Due to increased risk of ventricular arrhythmia, domperidone is not recommended in patients with known existing prolongation of cardiac conduction intervals, particularly QTc. In patients with significant electrolyte disturbances or bradycardia or in patients with underlying cardiac diseases such as cardiac heart failure.
Domperidone is metabolized via cytochrome P450 isoenzyme CYP3A4. That concomitant use of drugs that is significantly inhibit the enzyme may result in increased plasma levels of domperidone. Co-administration of domperidone with potent CYP3A4 inhibitors which have been shown to cause QT interval prolongation should be avoided.
Domperidone is not recommended for chronic use or for the routine prophylaxis of postoperative nausea and vomiting.
Use in Pregnancy & Lactation: Domperidone should only be used during pregnancy when justified by the anticipated therapeutic benefit.
The amount of domperidone that could be ingested by an infant through breast milk is low. It is not known whether this is harmful to the newborn. Therefore, breast-feeding is not recommended for women who are taking domperidone.

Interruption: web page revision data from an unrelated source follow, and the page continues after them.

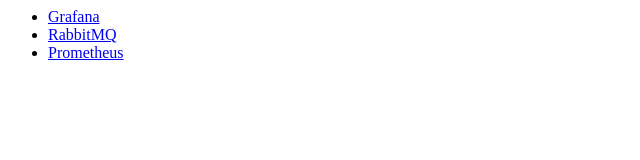
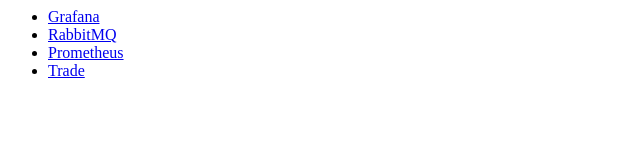
Before and after one commit to maximumstock/poe-stash-indexer, a plain HTML site: page configuration/templates/reverse-proxy/index.html in a window 1280 px wide. Shown: the full height of the page, 0-640 px from the left. Drawn offline with Linux system fonts and the light colour scheme.

Commit message:
chore: integrate trade service into setup

```diff
--- a/configuration/templates/reverse-proxy/index.html
+++ b/configuration/templates/reverse-proxy/index.html
@@ -5,6 +5,7 @@
       <li><a target="_blank" href="http://grafana.$HOST_PUBLIC">Grafana</a></li>
       <li><a target="_blank" href="http://rabbitmq.$HOST_PUBLIC">RabbitMQ</a></li>
       <li><a target="_blank" href="http://prometheus.$HOST_PUBLIC">Prometheus</a></li>
+      <li><a target="_blank" href="http://trade.$HOST_PUBLIC">Trade</a></li>
       <!--<li><a target="_blank" href="http://indexer.$HOST_PUBLIC">Indexer Metrics</a></li>-->
     </ul>
   </body>
```
Also changed, not shown: 8 other files.
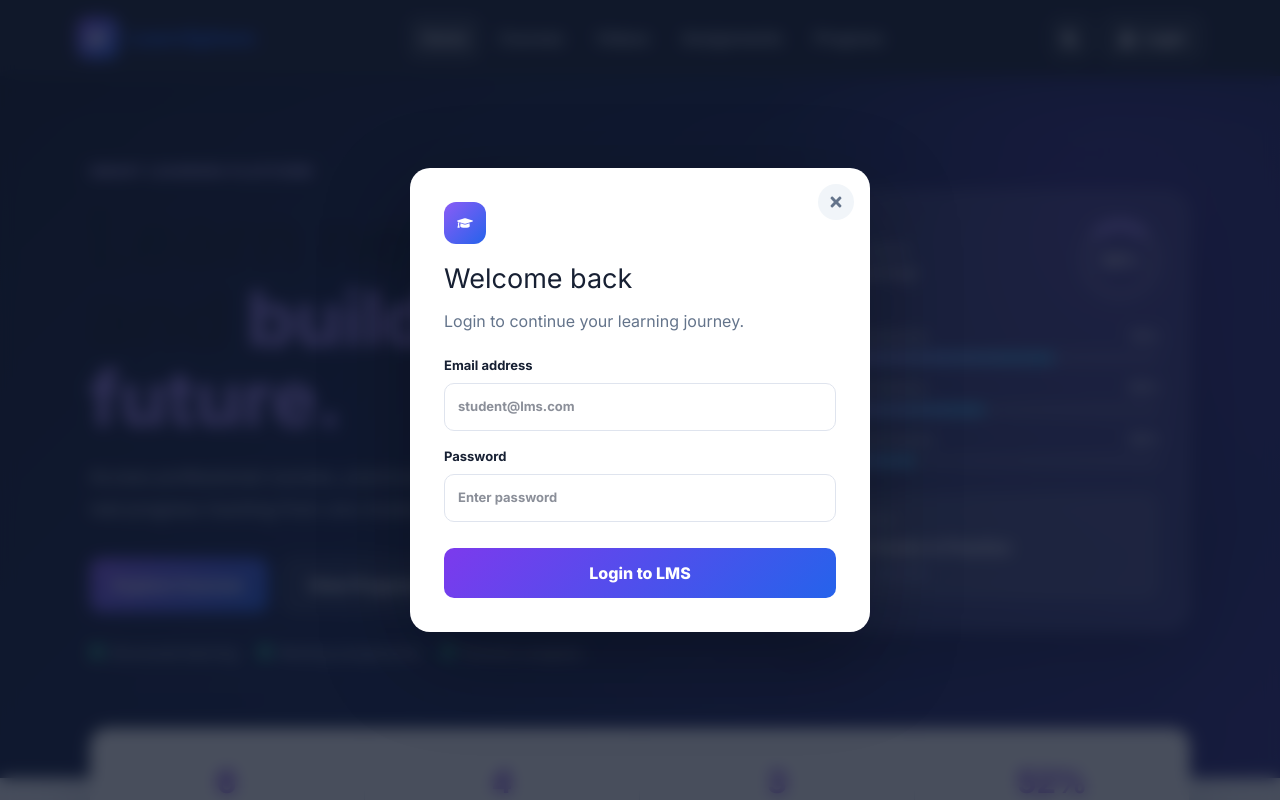
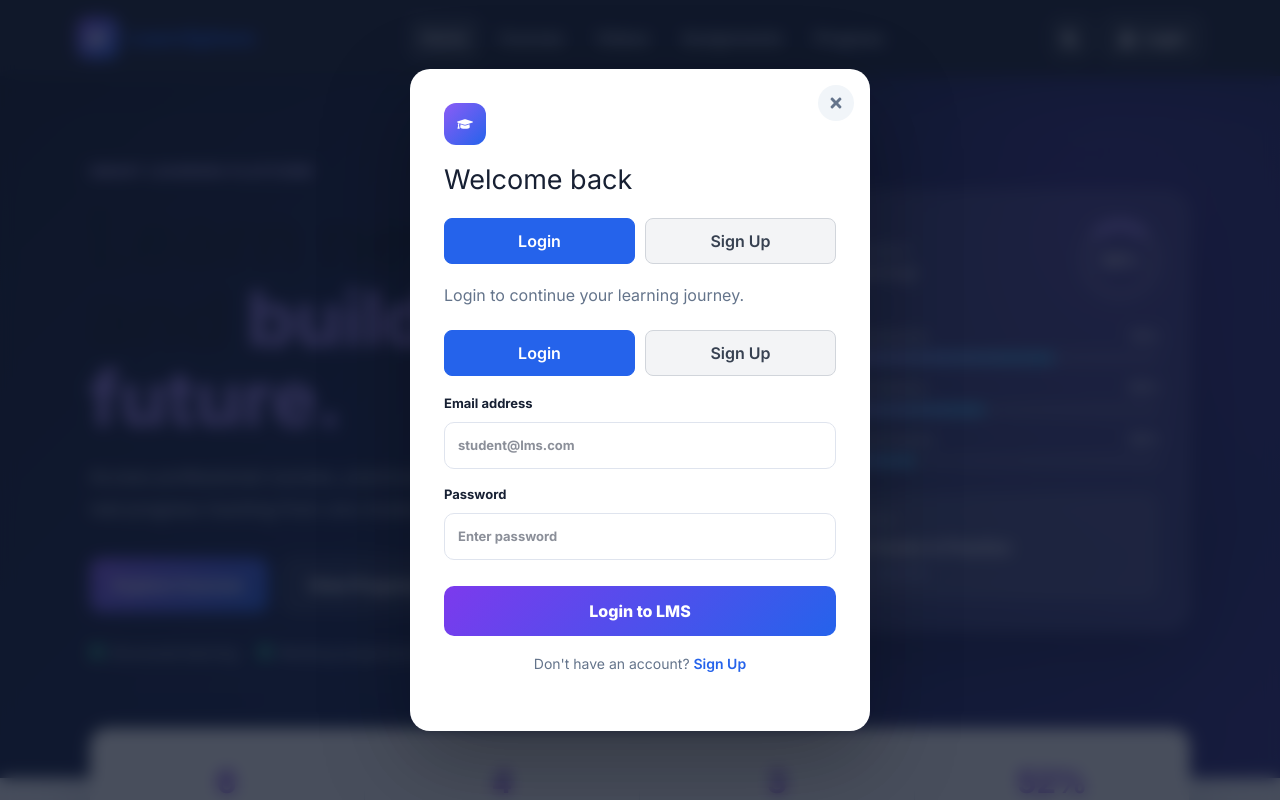
Before and after one commit to Satnamsingh1234/learning-management-system, a React (Vite) app: page / in a window 1280 px wide. Both pictures are taken after a click on the button "Login". Shown: the top 800 px of the page. Built offline with nearby package versions, Linux system fonts and the light colour scheme.

Commit message:
Added login and signup authentication

```diff
--- a/src/App.css
+++ b/src/App.css
@@ -1395,3 +1395,42 @@ footer p {
   position: relative;
   z-index: 1;
 }
+.auth-tabs {
+  display: flex;
+  gap: 10px;
+  margin: 18px 0;
+}
+
+.auth-tabs button {
+  flex: 1;
+  border: 1px solid #d1d5db;
+  background: #f3f4f6;
+  padding: 10px;
+  border-radius: 8px;
+  cursor: pointer;
+  font-weight: 600;
+  color: #374151;
+}
+
+.auth-tabs button.active {
+  background: #2563eb;
+  color: white;
+  border-color: #2563eb;
+}
+
+.auth-switch {
+  margin-top: 16px;
+  text-align: center;
+  font-size: 14px;
+  color: #6b7280;
+}
+
+.auth-switch span {
+  color: #2563eb;
+  font-weight: 600;
+  cursor: pointer;
+}
+
+.auth-switch span:hover {
+  text-decoration: underline;
+}
--- a/src/App.jsx
+++ b/src/App.jsx
@@ -198,10 +198,16 @@ function App() {
   const [learningCourseId, setLearningCourseId] = useState(null);
   const [activeLessonIndex, setActiveLessonIndex] = useState(0);
   const [showLogin, setShowLogin] = useState(false);
+  const [authMode, setAuthMode] = useState("login");
+const [fullName, setFullName] = useState("");
+const [confirmPassword, setConfirmPassword] = useState("");
   const [showCertificate, setShowCertificate] = useState(false);
-  const [loggedIn, setLoggedIn] = useState(
-    () => localStorage.getItem("lms-logged-in") === "true"
-  );
+  const [currentUser, setCurrentUser] = useState(() => {
+    const savedUser = localStorage.getItem("lms-current-user");
+    return savedUser ? JSON.parse(savedUser) : null;
+  });
+
+  const loggedIn = Boolean(currentUser);
   const [email, setEmail] = useState("");
   const [password, setPassword] = useState("");
   const [toast, setToast] = useState("");
@@ -296,21 +302,114 @@ function App() {
     );
     notify("Assignment submitted successfully!");
   }
-
   function handleLogin(event) {
     event.preventDefault();
 
-    const validEmail = "student@lms.com";
-    const validPassword = "123456";
+    const registeredUsers =
+      JSON.parse(localStorage.getItem("lms-users")) || [];
 
-    if (email === validEmail && password === validPassword) {
-      setLoggedIn(true);
-      localStorage.setItem("lms-logged-in", "true");
+    const demoUser = {
+      id: 1,
+      name: "Satnam Singh",
+      email: "student@lms.com",
+      password: "123456",
+    };
+
+    const allUsers = [demoUser, ...registeredUsers];
+
+    const matchedUser = allUsers.find(
+      (user) =>
+        user.email.toLowerCase() === email.trim().toLowerCase() &&
+        user.password === password
+    );
+
+    if (matchedUser) {
+      const safeUser = {
+        id: matchedUser.id,
+        name: matchedUser.name,
+        email: matchedUser.email,
+      };
+
+      setCurrentUser(safeUser);
+      localStorage.setItem("lms-current-user", JSON.stringify(safeUser));
+
       setShowLogin(false);
-      notify("Login successful. Welcome, Satnam!");
+      setEmail("");
+      setPassword("");
+
+      notify(`Welcome back, ${safeUser.name}!`);
     } else {
-      notify("Invalid Email or Password");
+      notify("Invalid email or password.");
     }
+  }
+  function handleSignup(event) {
+    event.preventDefault();
+
+    if (fullName.trim().length < 3) {
+      notify("Please enter your full name.");
+      return;
+    }
+
+    if (password.length < 6) {
+      notify("Password must contain at least 6 characters.");
+      return;
+    }
+
+    if (password !== confirmPassword) {
+      notify("Passwords do not match.");
+      return;
+    }
+
+    const registeredUsers =
+      JSON.parse(localStorage.getItem("lms-users")) || [];
+
+    const emailAlreadyExists =
+      email.trim().toLowerCase() === "student@lms.com" ||
+      registeredUsers.some(
+        (user) =>
+          user.email.toLowerCase() === email.trim().toLowerCase()
+      );
+
+    if (emailAlreadyExists) {
+      notify("An account with this email already exists.");
+      return;
+    }
+
+    const newUser = {
+      id: Date.now(),
+      name: fullName.trim(),
+      email: email.trim().toLowerCase(),
+      password,
+    };
+
+    const updatedUsers = [...registeredUsers, newUser];
+
+    localStorage.setItem("lms-users", JSON.stringify(updatedUsers));
+
+    const safeUser = {
+      id: newUser.id,
+      name: newUser.name,
+      email: newUser.email,
+    };
+
+
+    localStorage.setItem("lms-current-user", JSON.stringify(safeUser));
+    setCurrentUser(safeUser);
+
+    setShowLogin(false);
+    setFullName("");
+    setEmail("");
+    setPassword("");
+    setConfirmPassword("");
+
+    notify(`Account created successfully. Welcome, ${newUser.name}!`);
+  }
+  function handleLogout() {
+    localStorage.removeItem("lms-current-user");
+    setCurrentUser(null);
+    setEmail("");
+    setPassword("");
+    notify("Logged out successfully.");
   }
   function resetDemo() {
     setCourses(defaultCourses);
@@ -448,10 +547,16 @@ function App() {
 
           <button
           className="login-button bg-blue-600 text-white px-4 py-2 rounded-lg hover:bg-blue-700 transition"
-          onClick={() => setShowLogin(true)}
-          >
+          onClick={() => {
+            if (loggedIn) {
+              handleLogout();
+            } else {
+              setAuthMode("login");
+              setShowLogin(true);
+            }
+          }}          >
             <FaUser />
-            {loggedIn ? "Satnam" : "Login"}
+            {loggedIn ? currentUser.name : "Login"}
           </button>
         </div>
       </header>
@@ -871,8 +976,11 @@ function completeLesson() {
 
       {showLogin && (
         <div className="modal-overlay">
-          <form className="modal login-modal" onSubmit={handleLogin}>
-            <button
+          <form
+  className="modal login-modal"
+  onSubmit={authMode === "login" ? handleLogin : handleSignup}
+>
+                       <button
               type="button"
               className="close-modal"
               onClick={() => setShowLogin(false)}
@@ -883,9 +991,74 @@ function completeLesson() {
             <span className="modal-icon">
               <FaGraduationCap />
             </span>
-            <h2>Welcome back</h2>
-            <p>Login to continue your learning journey.</p>
+            <h2>
+  {authMode === "login" ? "Welcome back" : "Create your account"}
+</h2>
+<div className="auth-tabs">
+  <button
+    type="button"
+    className={authMode === "login" ? "active" : ""}
+    onClick={() => setAuthMode("login")}
+  >
+    Login
+  </button>
 
+  <button
+    type="button"
+    className={authMode === "signup" ? "active" : ""}
+    onClick={() => setAuthMode("signup")}
+  >
+    Sign Up
+  </button>
+</div>
+<p>
+  {authMode === "login"
+    ? "Login to continue your learning journey."
+    : "Sign up and start learning with LearnSphere."}
+</p>
+
+
+<div className="auth-tabs">
+  <button
+    type="button"
+    className={authMode === "login" ? "active" : ""}
+    onClick={() => setAuthMode("login")}
+  >
+    Login
+  </button>
+
+  <button
+    type="button"
+    className={authMode === "signup" ? "active" : ""}
+    onClick={() => setAuthMode("signup")}
+  >
+    Sign Up
+  </button>
+</div>
+{authMode === "signup" && (
+  <label>
+    Full Name
+    <input
+      type="text"
+      placeholder="Enter your full name"
+      value={fullName}
+      onChange={(e) => setFullName(e.target.value)}
+      required
+    />
+  </label>
+)}
+{authMode === "signup" && (
+  <label>
+    Confirm Password
+    <input
+      type="password"
+      placeholder="Confirm password"
+      value={confirmPassword}
+      onChange={(e) => setConfirmPassword(e.target.value)}
+      required
+    />
+  </label>
+)}
             <label>
               Email address
               <input
@@ -911,8 +1084,25 @@ function completeLesson() {
             type="submit"
             className="modal-primary-button bg-green-600 text-white px-5 py-2 rounded-lg hover:bg-green-700 transition"
 >
-              Login to LMS
+{authMode === "login" ? "Login to LMS" : "Create Account"}
             </button>
+            <p className="auth-switch">
+  {authMode === "login" ? (
+    <>
+      Don't have an account?{" "}
+      <span onClick={() => setAuthMode("signup")}>
+        Sign Up
+      </span>
+    </>
+  ) : (
+    <>
+      Already have an account?{" "}
+      <span onClick={() => setAuthMode("login")}>
+        Login
+      </span>
+    </>
+  )}
+</p>
           </form>
         </div>
       )}
```
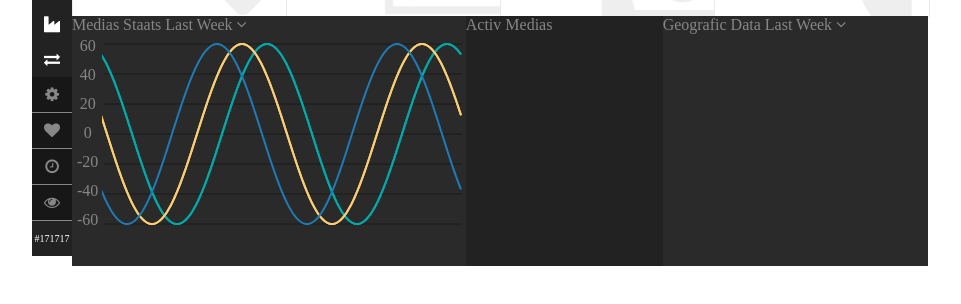
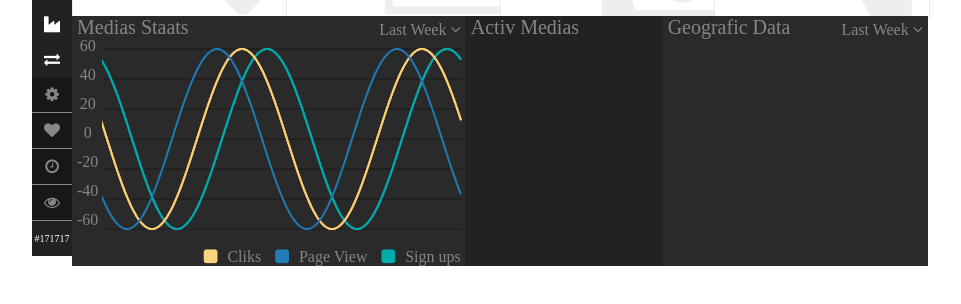
Before and after one commit to shushan907/New-Task, a plain HTML site: page index.html in a window 1280 px wide. Shown: the part 190-494 px from the top of the page, without its empty margins (160-1121 px from the left). Drawn offline with Linux system fonts and the light colour scheme.

Commit message:
completed item1

```diff
--- a/css/style.css
+++ b/css/style.css
@@ -146,12 +146,15 @@ body {
 .num {
     font: bold 35px serif;
 }
+
 .text {
     font: bold 12px serif;
 }
+
 .text_color {
     color:#ACABAC;
 }
+
 .coord {
     margin: 0;
     padding: 5px;
@@ -160,11 +163,45 @@ body {
     left: 0;
     text-align: center;
 }
+
 .coord li {
     list-style-type: none;
     line-height: 29px;
     margin: 0;
 }
+
 canvas {
     padding-left: 30px;
 }
+
+.media {
+    padding: 5px;
+    font-size: 20px;
+}
+
+.lastWeek {
+    position: absolute;
+    right: 5px;
+    top: 5px;
+}
+
+.diagramInfo {
+    position: absolute;
+    bottom: 0;
+    right: 5px;
+}
+
+.cliks i {
+    color: #FBD37F;
+    padding: 0 10px 0 10px;
+}
+
+.pageView i {
+    color: #227DB6;
+    padding: 0 10px 0 10px;
+}
+
+.signUp i {
+    color: #01ACAC;
+    padding: 0 10px 0 10px;
+}
--- a/index.html
+++ b/index.html
@@ -36,9 +36,9 @@
             <div id='container2'>
                 <div id="item5">
                     <span class="media">Medias Staats</span>
-                    <span class='lastWeek'>Last Week</span>
-
-                    <i class="fa fa-angle-down"></i>
+                    <span class='lastWeek'>Last Week
+                        <i class="fa fa-angle-down"></i>
+                    </span>
 
                     <ul class="coord">
                         <li>60</li>
@@ -51,15 +51,20 @@
                     </ul>
 
                     <canvas id="myCanvas" width="360px" height="200"></canvas>
-
+                    <span class='diagramInfo'>
+                        <span class='cliks'><i class="fa fa-square"></i>Cliks</span>
+                        <span class='pageView'><i class="fa fa-square"></i>Page View</span>
+                        <span class="signUp"><i class="fa fa-square"></i>Sign ups</span>
+                    </span>
                 </div>
                 <div id="item6">
-                    <span>Activ Medias</span>
+                    <span class="media">Activ Medias</span>
                 </div>
                 <div id="item7">
-                    <span>Geografic Data</span>
-                    <span>Last Week</span>
-                    <i class="fa fa-angle-down"></i>
+                    <span class="media">Geografic Data</span>
+                    <span class="lastWeek">Last Week
+                        <i class="fa fa-angle-down"></i>
+                    </span>
                 </div>
             </div>
             <div id='container3'>
```
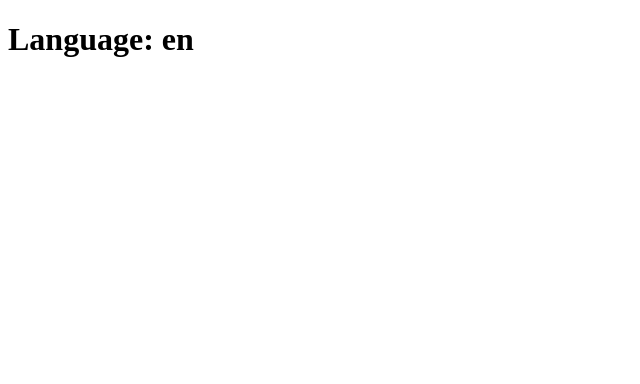
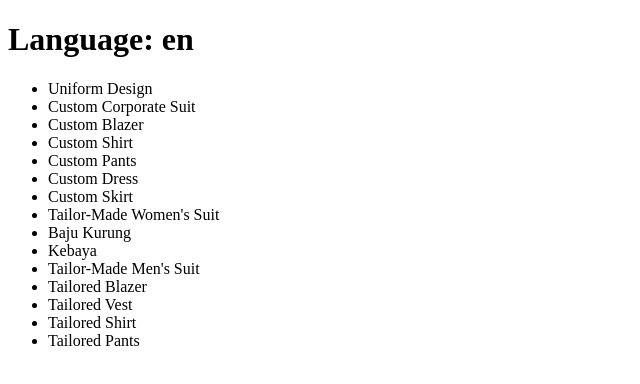
Before and after one commit to wnuqbh/wanieyj, a Next.js app: page /en in a window 1280 px wide. Shown: the top 384 px of the page, without its empty margins (0-640 px from the left). Built offline with nearby package versions, Linux system fonts and the light colour scheme.

Commit message:
List service names in the page language

```diff
--- a/app/[lang]/page.tsx
+++ b/app/[lang]/page.tsx
@@ -1,4 +1,5 @@
 import type { Lang } from "@/lib/types";
+import { services } from "@/data/services";
 
 export const dynamicParams = false;
 
@@ -13,5 +14,14 @@ type LangPageProps = {
 export default async function LangHomePage({ params }: LangPageProps) {
   const { lang } = await params;
 
-  return <h1>Language: {lang}</h1>;
+  return (
+    <main>
+      <h1>Language: {lang}</h1>
+      <ul>
+        {services.map((service) => (
+          <li key={service.slug}>{service.name[lang]}</li>
+        ))}
+      </ul>
+    </main>
+  );
 }
```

Domperidone should only be used during pregnancy when justified by the anticipated therapeutic benefit. The amount of domperidone that could be ingested by an infant through breast milk is low. It is not known whether this is harmful to the newborn. Therefore, breast-feeding is not recommended for women who are taking domperidone.
Plasma-prolactin concentrations may be increased, which may lead to galactorrhea or gynecomastia, amenorrhea, breast tenderness, breast pain, irregular menstruation, and lactation disorder. There have been reports of reduced libido, and rashes and other allergic reactions. Domperidone does not readily cross the blood-brain barrier and the incidence of central effects such as extrapyramidal reactions or drowsiness
may be lower than with metoclopramide; however, there have been reports of dystonic reactions.
There have also been reports of depression, anxiety, headache, somnolence, akathisia, diarrhea, skin disorders like pruritus.
As with other dopamine antagonists, there is a theoretical potential that domperidone may antagonize the hypoprolactinaemic effect of drugs such as bromocriptine. In addition, the prokinetic effects of domperidone may alter the absorption of some drugs.
Opioid analgesics and antimuscarinics may antagonise the prokinetic effects of domperidone.
Domperidone is metabolized via the cytochrome P450 isoenzyme CYP3A4; use with ketoconazole has been reported to produce a threefold increase in plasma concentrations of domperidone, and an associated slight prolongation in QT interval.
Similar increases in domperidone concentrations might theoretically be seen with other potent inhibitors of CYP3A4 such as erythromycin or ritonavir, and such combinations may be best avoided. Caution should be exercised when domperidone is co-administered with potent CYP3A4 inhibitors which have not been shown to cause QT interval prolongation or drugs which have been shown to cause QT prolongation.
Antacids and antisecretory agents may also lower bioavailability of Domperidone.
Store at temperatures not exceeding 30°C. Protect from light.
A03FA03 - domperidone ; Belongs to the class of propulsives. Used in the treatment of functional gastrointestinal disorders.
Dispertab (white to off white, round, flat tablet with bisecting line on one side with fruity flavour) 10 mg x 100's.